On its latest episode of Forza Monthly, Turn 10 officially revealed all the details for the fourth season of the Forza Racing Championship.
After a private, week-long test session earlier this summer, the esport championship is changing its format for 2019. For starters, players won’t be qualifying within the game: Turn 10 has hand-picked the 13 teams that will take part. Yes, teams: it won’t be about individual glory here, but the teamwork of three drivers plus a coach per squad.
It should change up the on-track dynamic, as drivers will need to work together to ensure victory. While driver lineups are still unknown, Turn 10 did reveal the 13 teams invited:
- Team Highlands Racing
- Sauber Esports
- Jota eSport
- Alien Motorsport
- Ryze Motorsport
- Mordor Game Club Team Forza
- Williams Esports
- Red Bull Racing Esports
- Raging Dragon
- SMP Racing
Those are some big names, both in terms of veteran ForzaRC squads and renowned esports teams themselves.
This year the Forza Race Regulations system, which debuted earlier this year and included race disqualifications in the August Forza Motorsport 7 update, should ensure the focus stays on the track. One of the biggest criticisms of previous FRC events was the long amount of adjudication between rounds. FRR should drastically shorten that, though Turn 10 has stated there is a new, updated adjudication system that will presumably pick up anything the in-game system doesn’t.
A full breakdown of the prize pot will come soon. For now, we know it matches last season, with a big $250,000 in total money.
Racing begins in less than a month, with the first round kicking off September 21. In these early rounds, all racing will take place online. The action happens every weekend after that, right up until Round 7 on November 2.
From there the top eight teams will get a few weeks’ rest, before the grand final, which will be on location in Burbank, California for November 23–24. There players will face off in person over two days of racing.

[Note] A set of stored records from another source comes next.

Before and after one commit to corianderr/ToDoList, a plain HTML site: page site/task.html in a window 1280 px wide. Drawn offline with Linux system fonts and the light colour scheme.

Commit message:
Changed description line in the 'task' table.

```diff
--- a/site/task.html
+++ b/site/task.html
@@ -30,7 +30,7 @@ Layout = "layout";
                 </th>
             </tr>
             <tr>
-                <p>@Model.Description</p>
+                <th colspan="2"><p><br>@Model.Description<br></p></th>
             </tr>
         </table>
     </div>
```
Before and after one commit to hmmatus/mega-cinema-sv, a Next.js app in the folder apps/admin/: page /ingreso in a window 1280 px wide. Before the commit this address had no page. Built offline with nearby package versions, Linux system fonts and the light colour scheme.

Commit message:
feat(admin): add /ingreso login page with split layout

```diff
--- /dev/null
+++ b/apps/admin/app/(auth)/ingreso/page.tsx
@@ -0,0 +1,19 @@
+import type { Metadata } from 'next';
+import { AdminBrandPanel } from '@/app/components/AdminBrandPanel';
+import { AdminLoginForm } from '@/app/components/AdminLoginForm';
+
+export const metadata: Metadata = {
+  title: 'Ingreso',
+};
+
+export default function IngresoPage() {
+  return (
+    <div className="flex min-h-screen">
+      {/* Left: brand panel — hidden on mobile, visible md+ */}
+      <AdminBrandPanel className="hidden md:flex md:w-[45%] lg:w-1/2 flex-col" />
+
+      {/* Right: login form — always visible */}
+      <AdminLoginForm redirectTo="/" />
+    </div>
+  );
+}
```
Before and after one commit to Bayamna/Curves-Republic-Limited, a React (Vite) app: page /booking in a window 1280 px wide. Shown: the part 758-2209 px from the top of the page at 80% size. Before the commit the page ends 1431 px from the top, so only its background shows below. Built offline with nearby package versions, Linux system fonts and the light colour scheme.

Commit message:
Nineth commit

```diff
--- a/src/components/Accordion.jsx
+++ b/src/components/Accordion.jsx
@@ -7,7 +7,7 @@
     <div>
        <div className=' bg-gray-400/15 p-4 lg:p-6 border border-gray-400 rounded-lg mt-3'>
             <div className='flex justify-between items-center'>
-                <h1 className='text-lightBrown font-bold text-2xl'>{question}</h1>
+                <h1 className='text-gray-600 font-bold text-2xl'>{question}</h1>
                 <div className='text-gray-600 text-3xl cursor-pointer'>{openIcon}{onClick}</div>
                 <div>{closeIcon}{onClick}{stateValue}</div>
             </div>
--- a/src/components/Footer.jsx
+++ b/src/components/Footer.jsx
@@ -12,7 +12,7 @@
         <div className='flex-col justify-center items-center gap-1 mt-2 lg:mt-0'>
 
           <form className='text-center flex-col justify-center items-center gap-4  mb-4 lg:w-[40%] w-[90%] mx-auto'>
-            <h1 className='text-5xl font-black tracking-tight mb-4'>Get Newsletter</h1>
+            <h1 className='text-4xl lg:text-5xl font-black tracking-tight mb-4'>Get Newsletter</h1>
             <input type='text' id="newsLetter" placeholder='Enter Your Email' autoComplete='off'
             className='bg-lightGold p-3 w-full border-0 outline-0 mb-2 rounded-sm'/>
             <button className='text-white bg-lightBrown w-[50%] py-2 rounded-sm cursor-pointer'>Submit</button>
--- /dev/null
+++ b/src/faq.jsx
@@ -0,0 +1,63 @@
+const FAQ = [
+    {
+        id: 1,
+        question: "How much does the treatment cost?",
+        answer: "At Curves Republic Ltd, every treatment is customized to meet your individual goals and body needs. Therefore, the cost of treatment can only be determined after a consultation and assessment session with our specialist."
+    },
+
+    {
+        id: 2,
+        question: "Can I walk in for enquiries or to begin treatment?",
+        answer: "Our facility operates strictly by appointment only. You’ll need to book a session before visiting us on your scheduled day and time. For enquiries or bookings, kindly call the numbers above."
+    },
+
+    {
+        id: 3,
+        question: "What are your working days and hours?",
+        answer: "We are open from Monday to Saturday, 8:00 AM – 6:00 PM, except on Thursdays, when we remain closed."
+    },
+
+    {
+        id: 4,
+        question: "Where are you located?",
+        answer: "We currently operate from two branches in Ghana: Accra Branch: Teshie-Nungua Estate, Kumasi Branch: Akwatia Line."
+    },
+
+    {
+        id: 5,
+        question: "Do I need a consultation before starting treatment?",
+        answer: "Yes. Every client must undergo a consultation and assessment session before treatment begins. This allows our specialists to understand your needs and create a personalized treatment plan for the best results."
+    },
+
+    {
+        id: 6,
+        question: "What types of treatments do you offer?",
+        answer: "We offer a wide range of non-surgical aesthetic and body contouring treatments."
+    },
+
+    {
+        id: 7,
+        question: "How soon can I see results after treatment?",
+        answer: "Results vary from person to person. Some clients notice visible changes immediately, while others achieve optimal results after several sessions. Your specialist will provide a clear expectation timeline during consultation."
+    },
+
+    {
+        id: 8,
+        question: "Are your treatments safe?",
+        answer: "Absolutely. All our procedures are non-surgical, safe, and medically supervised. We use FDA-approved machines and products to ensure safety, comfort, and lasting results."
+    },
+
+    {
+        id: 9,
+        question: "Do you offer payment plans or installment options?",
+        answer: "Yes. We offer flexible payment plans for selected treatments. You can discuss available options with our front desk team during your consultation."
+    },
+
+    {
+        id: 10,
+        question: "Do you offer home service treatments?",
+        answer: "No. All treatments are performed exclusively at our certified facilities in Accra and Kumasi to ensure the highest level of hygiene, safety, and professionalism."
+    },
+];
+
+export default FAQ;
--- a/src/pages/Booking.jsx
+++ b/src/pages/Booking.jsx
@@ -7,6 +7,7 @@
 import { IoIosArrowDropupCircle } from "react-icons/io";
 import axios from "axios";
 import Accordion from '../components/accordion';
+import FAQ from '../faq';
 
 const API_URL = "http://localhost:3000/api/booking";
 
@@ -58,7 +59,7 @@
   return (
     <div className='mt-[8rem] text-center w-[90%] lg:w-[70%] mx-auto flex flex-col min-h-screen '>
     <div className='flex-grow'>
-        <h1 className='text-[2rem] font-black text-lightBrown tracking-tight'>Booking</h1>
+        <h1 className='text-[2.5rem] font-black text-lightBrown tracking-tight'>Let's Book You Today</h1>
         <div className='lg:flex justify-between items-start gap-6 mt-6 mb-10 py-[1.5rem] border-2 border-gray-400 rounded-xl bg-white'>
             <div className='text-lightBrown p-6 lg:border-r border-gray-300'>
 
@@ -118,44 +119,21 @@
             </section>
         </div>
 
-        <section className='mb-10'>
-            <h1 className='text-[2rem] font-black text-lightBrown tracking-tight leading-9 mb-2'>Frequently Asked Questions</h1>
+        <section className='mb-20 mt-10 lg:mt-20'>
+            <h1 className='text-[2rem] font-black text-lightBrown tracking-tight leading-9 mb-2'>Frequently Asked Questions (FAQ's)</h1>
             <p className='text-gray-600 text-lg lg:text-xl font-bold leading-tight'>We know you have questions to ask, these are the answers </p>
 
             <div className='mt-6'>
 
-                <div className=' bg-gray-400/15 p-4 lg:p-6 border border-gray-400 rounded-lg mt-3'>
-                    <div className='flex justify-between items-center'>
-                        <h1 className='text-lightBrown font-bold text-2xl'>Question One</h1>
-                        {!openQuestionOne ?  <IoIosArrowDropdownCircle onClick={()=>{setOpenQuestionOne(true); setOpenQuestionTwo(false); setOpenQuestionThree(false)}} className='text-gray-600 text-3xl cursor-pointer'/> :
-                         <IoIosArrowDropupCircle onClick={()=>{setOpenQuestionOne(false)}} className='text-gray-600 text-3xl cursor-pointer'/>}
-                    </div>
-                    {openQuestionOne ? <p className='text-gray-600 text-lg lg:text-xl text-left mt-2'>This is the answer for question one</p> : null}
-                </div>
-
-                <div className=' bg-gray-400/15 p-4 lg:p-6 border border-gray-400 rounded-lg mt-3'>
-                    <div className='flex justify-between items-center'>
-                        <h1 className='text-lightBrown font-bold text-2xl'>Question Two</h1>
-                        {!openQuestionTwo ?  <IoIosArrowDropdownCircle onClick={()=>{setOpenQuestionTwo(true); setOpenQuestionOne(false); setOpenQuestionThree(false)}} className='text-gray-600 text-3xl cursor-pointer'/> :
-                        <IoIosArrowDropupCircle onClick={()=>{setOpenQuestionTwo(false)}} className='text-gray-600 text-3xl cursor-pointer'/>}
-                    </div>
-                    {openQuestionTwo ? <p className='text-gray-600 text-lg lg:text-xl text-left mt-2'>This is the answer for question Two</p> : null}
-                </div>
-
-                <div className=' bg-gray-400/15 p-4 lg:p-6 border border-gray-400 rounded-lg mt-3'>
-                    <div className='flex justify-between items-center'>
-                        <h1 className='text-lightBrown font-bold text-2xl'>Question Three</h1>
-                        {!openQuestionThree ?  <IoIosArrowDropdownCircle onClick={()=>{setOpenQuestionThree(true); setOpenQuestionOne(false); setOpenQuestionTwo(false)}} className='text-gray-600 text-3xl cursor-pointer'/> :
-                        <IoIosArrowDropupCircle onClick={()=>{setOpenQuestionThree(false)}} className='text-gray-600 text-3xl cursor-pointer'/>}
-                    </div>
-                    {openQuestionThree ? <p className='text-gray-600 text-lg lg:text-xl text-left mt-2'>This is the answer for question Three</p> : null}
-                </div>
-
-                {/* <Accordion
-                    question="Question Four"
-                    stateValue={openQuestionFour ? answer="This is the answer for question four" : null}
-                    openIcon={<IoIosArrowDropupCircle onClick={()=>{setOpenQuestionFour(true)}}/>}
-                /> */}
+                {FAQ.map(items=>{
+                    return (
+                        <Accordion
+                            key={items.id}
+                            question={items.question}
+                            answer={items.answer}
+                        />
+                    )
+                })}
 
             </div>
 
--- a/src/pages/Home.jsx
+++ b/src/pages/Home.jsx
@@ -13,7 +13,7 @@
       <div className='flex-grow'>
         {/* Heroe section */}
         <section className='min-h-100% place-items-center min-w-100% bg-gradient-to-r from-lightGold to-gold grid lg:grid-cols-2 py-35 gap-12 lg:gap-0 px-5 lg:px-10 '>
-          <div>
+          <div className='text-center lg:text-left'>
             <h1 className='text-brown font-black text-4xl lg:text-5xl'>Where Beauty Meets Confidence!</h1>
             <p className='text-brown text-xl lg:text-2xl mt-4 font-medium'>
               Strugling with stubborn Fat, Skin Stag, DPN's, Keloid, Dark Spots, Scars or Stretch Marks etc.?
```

- Online Round 1: September 21
- Online Round 2: September 28
- Online Round 3: October 5
- Online Round 4: October 12
- Online Round 5: October 19
- Online Round 6: October 26
- Online Round 7: November 2
- Live LAN Finals: November 23–24
All rounds will be broadcast on Mixer and Twitch. Expect more details on the final — such as cars, tracks, structure, and even if it’s open to the public — in the coming weeks.
That should make for a racing sim-heavy weekend in esports: not only will the FRC final take place, but so will the GT Sport season-ender, across the globe in Monaco.